Z10 Hans Lody was a Type 1943A Class Destroyer built for Nazi Germany's Kriegsmarine in the mid-1930s. At the beginning of World War ll on 1 September 1939, the ship was initially deployed to blockade the Polish coast, but she was quickly transferred to the North Sea to lay defensive minefields. In late 1939 the ship laid multiple offensive minefields off the English coast that claimed nine merchant ships and she crippled a British a destroyer during one of these missions.

    Hans Lody was under repair for most of the Norweigan campaign and was transferred to France in late 1940 where she participated in several engagements with British ships, crippling another destroyer. The ship returned to Germany in late 1940 for a refit and was transferred to Norway in June 1941 as part of the preparations for Operation Barbarossa, the German invasion of the Soviet Union. Hans Lody spent some time at the beginning of the campaign conducting anti-shipping patrols in Soviet waters, but these were generally fruitless. She escorted a number of German convoys in the Arctic later in the year before returning to Germany in September for machinery repairs.

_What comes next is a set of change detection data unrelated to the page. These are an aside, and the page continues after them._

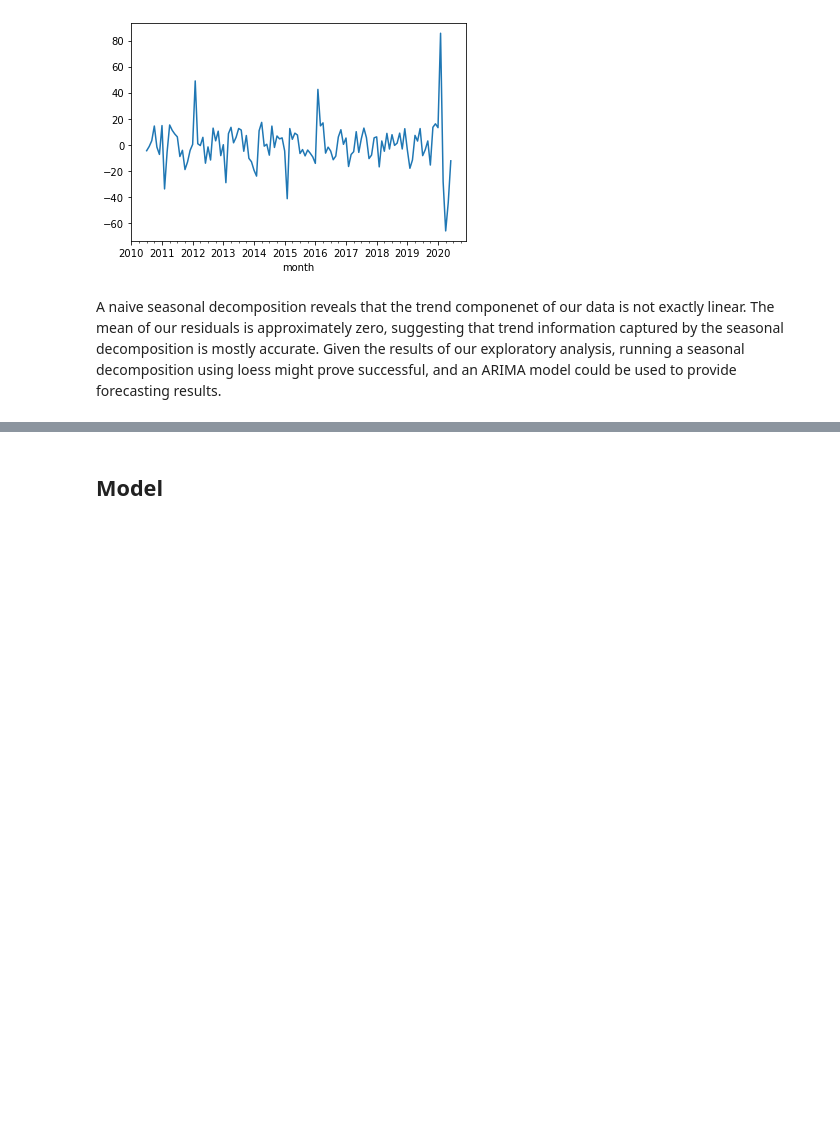
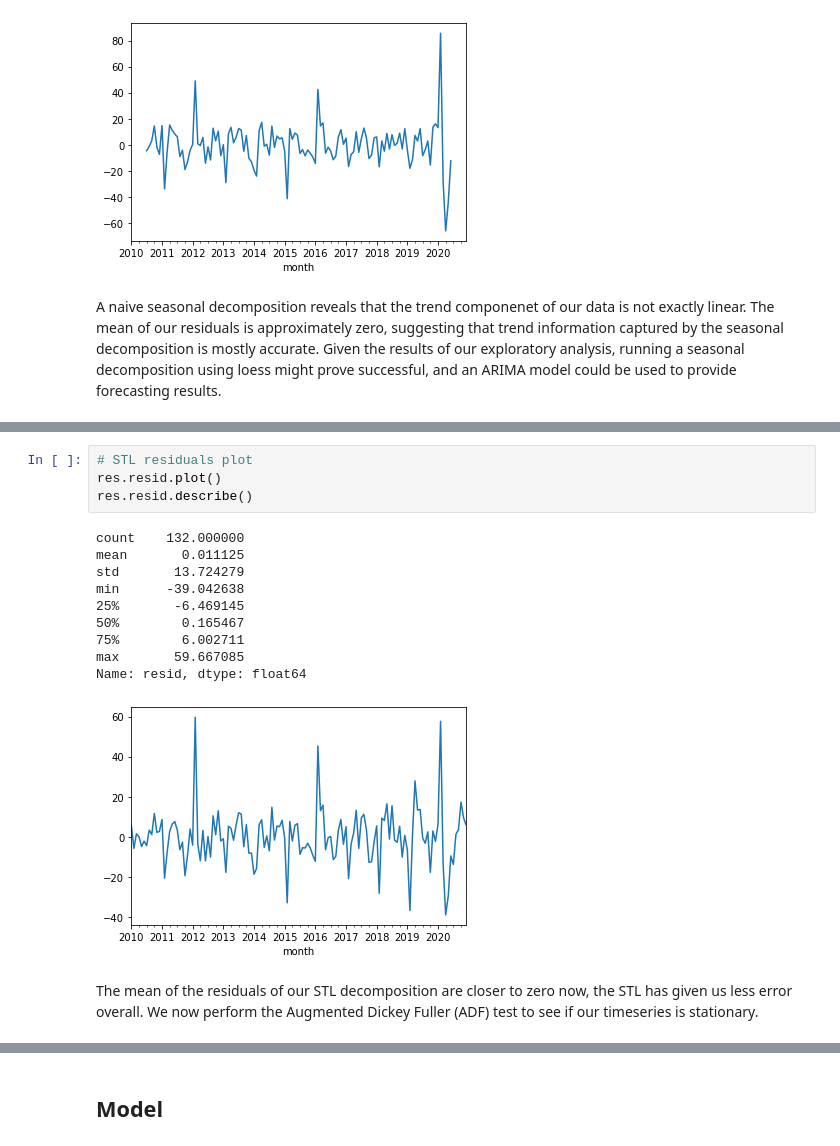
Before and after one commit to Achan40/chicago-crime, a Jupyter notebook: analysis/chicago-crime.ipynb, the cells around one changed output, grey strips where cells are left out. Drawn from its saved outputs; the diff is of its cells as text; blank space fills up the shorter version.

```diff
--- a/analysis/chicago-crime.ipynb
+++ b/analysis/chicago-crime.ipynb
@@ -121,0 +160,17 @@ A naive seasonal decomposition reveals that the trend componenet of our data is
+# %%
+# STL residuals plot
+res.resid.plot()
+res.resid.describe()
+# %% [output]
+count    132.000000
+mean       0.011125
+std       13.724279
+min      -39.042638
+25%       -6.469145
+50%        0.165467
+75%        6.002711
+max       59.667085
+Name: resid, dtype: float64
+[figure, added]
+# %% [markdown]
+The mean of the residuals of our STL decomposition are closer to zero now, the STL has given us less error overall. We now perform the Augmented Dickey Fuller (ADF) test to see if our timeseries is stationary.
```
Also changed, not shown: parts of 11 cells of this notebook.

    The ship returned to Norway in mid-1942, but was badly damaged when she ran aground in July and did not return until April 1943. Hans Lody participated in the German attack (Operation Zitronella) on the Norwegian island of Spitzbergen, well north of the Arctic Circle and then spent the next six months on convoy duties in southern Norway. The ship began a lengthy refit in April 1944 and was not operational for the next year. She spent April 1945 escorting convoys in Danish waters before making one voyage to rescue refugees in East Prussia in May. Hans Lody was assigned to the Royal Navy after the war and used as a training ship and then a barracks ship before being broken up for scrap in 1949.

    The Hans Lody was named after Karl Hans Lody, he grew up in Nordhausen in central Germany and was orphaned at an early age. After embarking on a nautical career at the age of 16, he served briefly in the Imperial German Navy at the start of the 20th century. His ill health forced him to abandon a naval career, but he remained in the naval reserve. He joined the Hamburg America Line to work as a tour guide. While escorting a party of tourists, he met and married a German-American woman, but the marriage broke down after only a few months. His wife divorced him and he returned to Berlin.Carl Hans Lody, alias Charles A. Inglis (20 January 1877 – 6 November 1914; name occasionally given as Karl Hans Lody), was a reserve officer of the Imperial German Navy who spied in the United Kingdom in the first few months of the First World War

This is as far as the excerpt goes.